The immediate issue in the strip-mining controversy -- whether the rules should be modified or delayed because they are inflationary -- is far less important than the principle involved. At least 50 agencies inside the executive branch have been given authority by Congress in recent years to issue regulations on particular subjects, such as strip mines, air and water pollution and industrial safety. The question is whether they are free to use that authority on their own or whether they are subject to presidential influence and guidance.
One school of thought contends that these agencies -- and the individuals specifically authorized to issue the rules, who are often Cabinet officers -- are required to do their jobs without accepting presidential direction. They can receive whatever information the White House wants to offer during public hearings, the argument goes, but in deciding what rules to write they are independent, like the regulatory commissions. That's what Congress is said to have intended when it passed legislation outlining broad principles and delegating the power to fill in the details to specific executive-branch agencies, ranging from OSHA to EPA to HEW.
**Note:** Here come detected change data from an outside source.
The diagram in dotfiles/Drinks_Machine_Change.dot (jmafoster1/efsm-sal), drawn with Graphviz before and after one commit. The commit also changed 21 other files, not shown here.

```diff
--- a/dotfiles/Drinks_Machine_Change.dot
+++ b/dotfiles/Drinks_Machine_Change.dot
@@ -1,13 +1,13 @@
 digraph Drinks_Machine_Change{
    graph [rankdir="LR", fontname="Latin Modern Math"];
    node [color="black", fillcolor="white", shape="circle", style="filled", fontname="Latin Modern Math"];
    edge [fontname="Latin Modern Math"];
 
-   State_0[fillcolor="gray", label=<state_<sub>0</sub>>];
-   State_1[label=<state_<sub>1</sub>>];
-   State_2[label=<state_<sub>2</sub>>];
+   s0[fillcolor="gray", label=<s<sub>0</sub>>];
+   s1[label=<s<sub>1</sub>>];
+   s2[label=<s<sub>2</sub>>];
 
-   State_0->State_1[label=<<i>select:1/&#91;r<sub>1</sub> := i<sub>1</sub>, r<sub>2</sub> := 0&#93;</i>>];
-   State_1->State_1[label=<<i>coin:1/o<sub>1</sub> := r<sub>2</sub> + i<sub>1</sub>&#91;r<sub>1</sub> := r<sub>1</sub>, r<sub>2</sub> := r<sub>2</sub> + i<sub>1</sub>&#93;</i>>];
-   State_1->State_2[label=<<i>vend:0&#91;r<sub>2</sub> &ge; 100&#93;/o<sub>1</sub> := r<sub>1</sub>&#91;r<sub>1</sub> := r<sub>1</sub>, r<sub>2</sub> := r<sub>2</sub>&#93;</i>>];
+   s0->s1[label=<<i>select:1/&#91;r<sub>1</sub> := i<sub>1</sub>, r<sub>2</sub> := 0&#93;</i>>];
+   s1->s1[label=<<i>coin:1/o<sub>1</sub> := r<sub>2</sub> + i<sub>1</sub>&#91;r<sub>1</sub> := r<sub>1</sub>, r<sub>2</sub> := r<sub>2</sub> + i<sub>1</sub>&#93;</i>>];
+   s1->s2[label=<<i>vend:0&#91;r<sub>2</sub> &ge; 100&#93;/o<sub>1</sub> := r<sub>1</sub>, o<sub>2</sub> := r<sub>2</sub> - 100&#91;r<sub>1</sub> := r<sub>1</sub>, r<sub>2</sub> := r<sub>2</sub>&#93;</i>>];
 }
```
That argument is being pushed by some members of Congress and many special-interest groups -- in particular environmental groups -- that lobbied hard to get legislation of this kind passed. They fear they may lose inside the executive branch some of the battles they thought they had won on Capitol Hill -- unless the agencies write the rules without reference to anything but the authorizing law. That's because larger concerns, such as the battle against inflation, could persuade a rule-maker who is subject to presidential direction not to go as fast as he otherwise might in requiring new and costly equipment to limit, say, air pollution.
The other school holds that the Constitution makes the president the government's chief executive officer and that Congress cannot diminish his power by giving part of it to his subordinates. It is fundamentally wrong, this argument goes, to cast the White House as an adversary or an outsider in rule-making proceedings that occur inside the administration over which it presides. Congress, it is said, never intended to do that or, if it did, it violated the Constitution as well as good management principles through its own thoughtlessness.
This position seems to us to be the far stronger in practical and, probably, constitutional terms. The last thing the government needs is an expansion of the bureaucracy that makes rules and policy without being politically responsible for its actions. The president is held accountable for what his subordinates do, and he should not be in the position of having no control over their actions. Regardless of what the courts do with the case challenging the president's right to intervene in these rule-making proceedings, Congress should act to end the controversy and make it clear that the president does, in fact, run the executive branch.